We would not recommend putting any powerlifting equipment in with your usual laundry. Instead, you should handwash your gear and let it air dry.
If you want to naturally kill the bacteria, you can use a diluted white vinegar solution in combination with the laundry soap. Just let it soak for a bit before rinsing.
Handwashing will significantly extend the life of your powerlifting equipment.
3. Should I Wear My Powerlifting Equipment for the Entire Workout?
No, there is no single piece of powerlifting equipment that we would recommend wearing for the entire workout.
The idea behind selectively wearing powerlifting equipment has to do with avoiding building a dependency on the gear.
You’ll wear some pieces of equipment for some of the workout. Here’s a quick checklist of when we would recommend wearing the powerlifting equipment throughout your workout:
- Sleeves: Warm-up and cool-down
- Wraps: Heavy working sets only
- Belts: Heavy working sets only
- Straps: Heavy working sets only
It’s important to remember that you want to improve your natural and raw lifting strength first then use equipment that can give you that extra edge during your workouts.
4. Can I Use Powerlifting Equipment if I Have Prior Injuries?
Definitely! In fact, powerlifting equipment is highly recommended for those who have prior issues especially with knees and elbows.
Knee and elbow sleeves, for example, help to warm up the working muscles and connective tissue. What’s more, the pressure they put on your elbows and knees helps to alleviate soreness and pain.
Belts help to stabilize your spine and strengthen your core, which decreases your risk of injury and alleviates soreness.
5. Will My Powerlifting Equipment Stretch Out and Become Too Loose?
Wraps and belts will not stretch out and become too loose. There is a chance that your sleeves will become loose over time but only if you don’t properly care for them.
As we mentioned above, you want to handwash and air dry your knee and elbow sleeves. Do not buy a size that’s too small as this will also contribute to the sleeve being stretched out sooner than it should.
Powerlifting Equipment: Better Performance, Safer Workouts
There’s a reason that powerlifting equipment is so popular: it’s proven to work.

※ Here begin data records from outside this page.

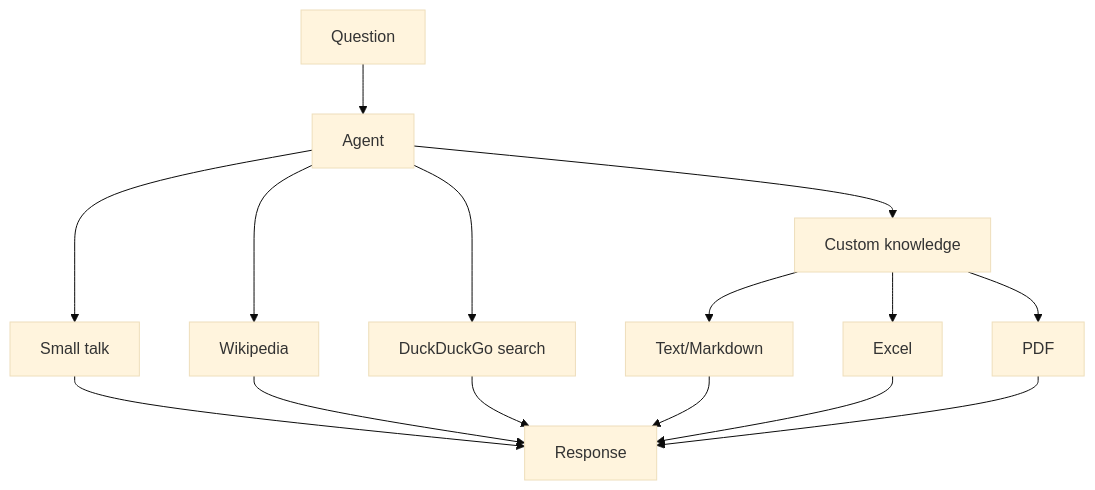
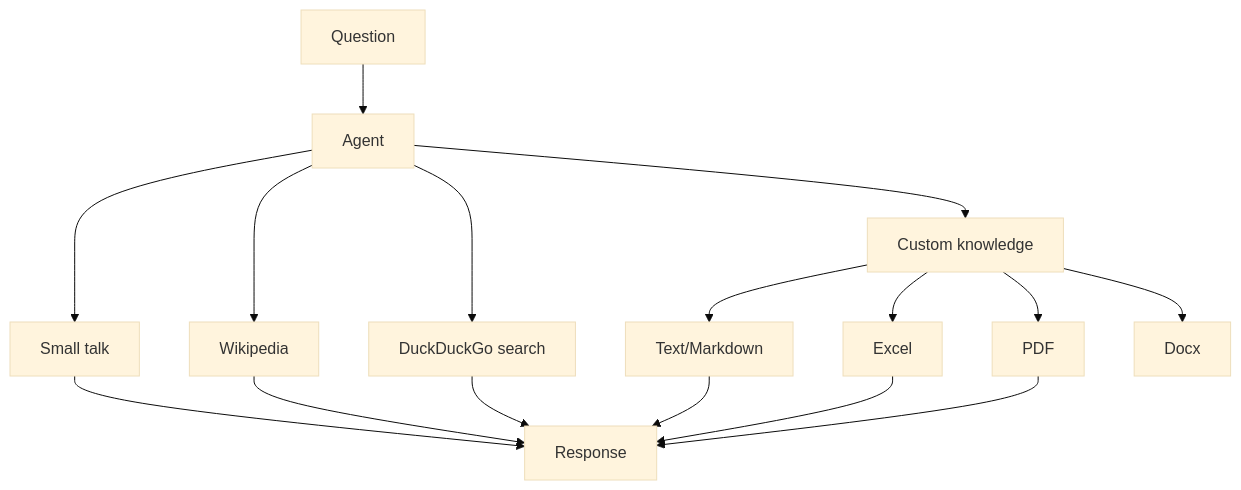
One commit to blacksmithop/Cornucopia changed the diagram in Readme.md. Above: the diagram before and after it, drawn with Mermaid (base theme).

Commit message:
feat: Add docx to supported file types

````diff
--- a/Readme.md
+++ b/Readme.md
@@ -7,18 +7,19 @@
 ```mermaid
 graph TD
   A["Question"]-->B["Agent"]
   B-->C["Small talk"]
   B-->D["Wikipedia"]
   B-->E["Custom knowledge"]
   B-->F["DuckDuckGo search"]
   C-->G["Response"]
   D-->G
   E-->H["Text/Markdown"]
   E-->I["Excel"]
   E-->J["PDF"]
+  E-->K["Docx"]
   F-->G
   H-->G
   I-->G
   J-->G
 
 ```
````
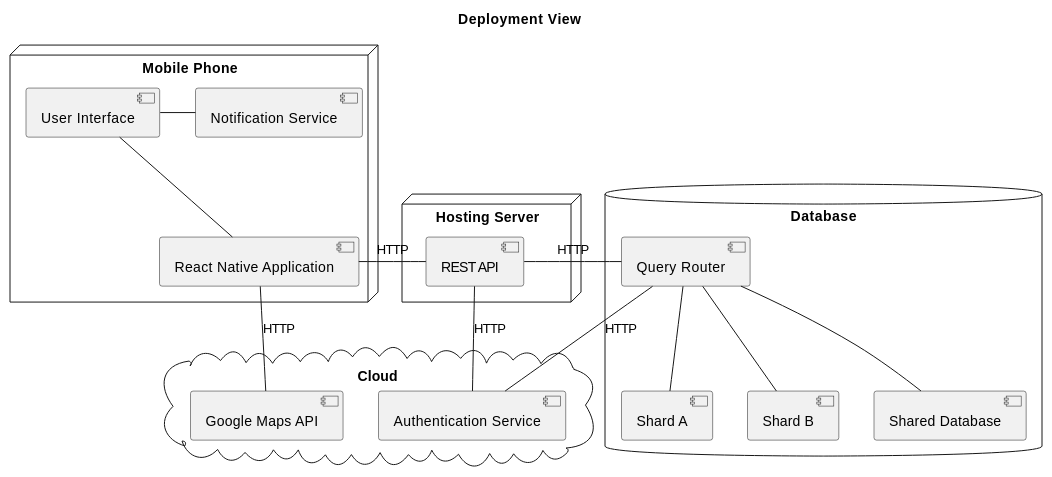
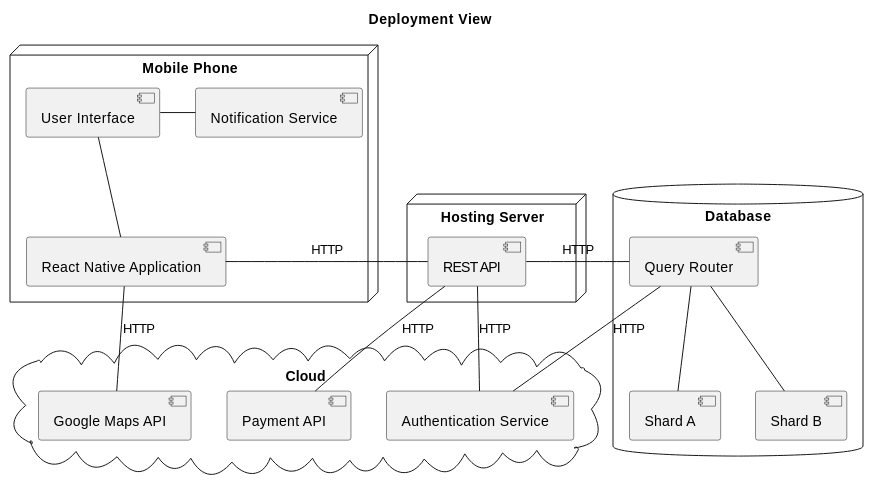
One commit to USI-MSDE-SA-2022/software-architecture-model-OttavioBuonomoUSI changed diagram 37 of 39 in src/sa/model/index.md. Above: the diagram before and after it, drawn with PlantUML. The commit also changed other lines of this file and 1 other file, not shown here.

````diff
--- a/src/sa/model/index.md
+++ b/src/sa/model/index.md
@@ -2185,35 +2347,35 @@
 ```puml
 @startuml
 title Deployment View
 node "Mobile Phone" {
  [User Interface] as UI
  [React Native Application] as RN
  [Notification Service] as NS
 }
 database "Database" {
    [Query Router] as QR
    [Shard A] as SADB
    [Shard B] as SBDB
-   [Shared Database] as SDB
 }
 node "Hosting Server" {
  [REST API] as RAPI
 }
 cloud "Cloud" {
  [Authentication Service] as AS
  [Google Maps API] as GMA
+ [Payment API] as PA
 }
 
 
 QR -- AS: HTTP
 QR -- SADB
 QR -- SBDB
-QR -- SDB
 UI -- RN
 UI - NS
 RN - GMA: HTTP
 RAPI - QR: HTTP
 RAPI - AS: HTTP
+RAPI - PA: HTTP
 RN - RAPI: HTTP
 @enduml
 ```
````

Numerous studies have demonstrated the value of powerlifting equipment for improving performance and keeping you out of harm’s way.
While it’s important to progress your natural strength and lifting ability, you’ll eventually find yourself under a heavy barbell and you’ll need support. That’s where powerlifting equipment can help.
If you’re serious about making powerlifting a lifelong fitness career, then you’ll want to invest in elite-quality equipment. Check out the Iron Bull Strength powerlifting collection for all your equipment needs.
- Harman EA, Rosenstein RM, Frykman PN, Nigro GA. Effects of a belt on intra-abdominal pressure during weight lifting. Med Sci Sports Exerc. 1989;21(2):186-190.
- Lake JP, Carden PJ, Shorter KA. Wearing knee wraps affects mechanical output and performance characteristics of back squat exercise. J Strength Cond Res. 2012;26(10):2844-2849. doi:10.1519/JSC.0b013e3182429840.
- Hooper DR, Dulkis LL, Secola PJ, et al. Roles of an Upper-Body Compression Garment on Athletic Performances. J Strength Cond Res. 2015;29(9):2655-2660. doi:10.1519/JSC.0000000000000909.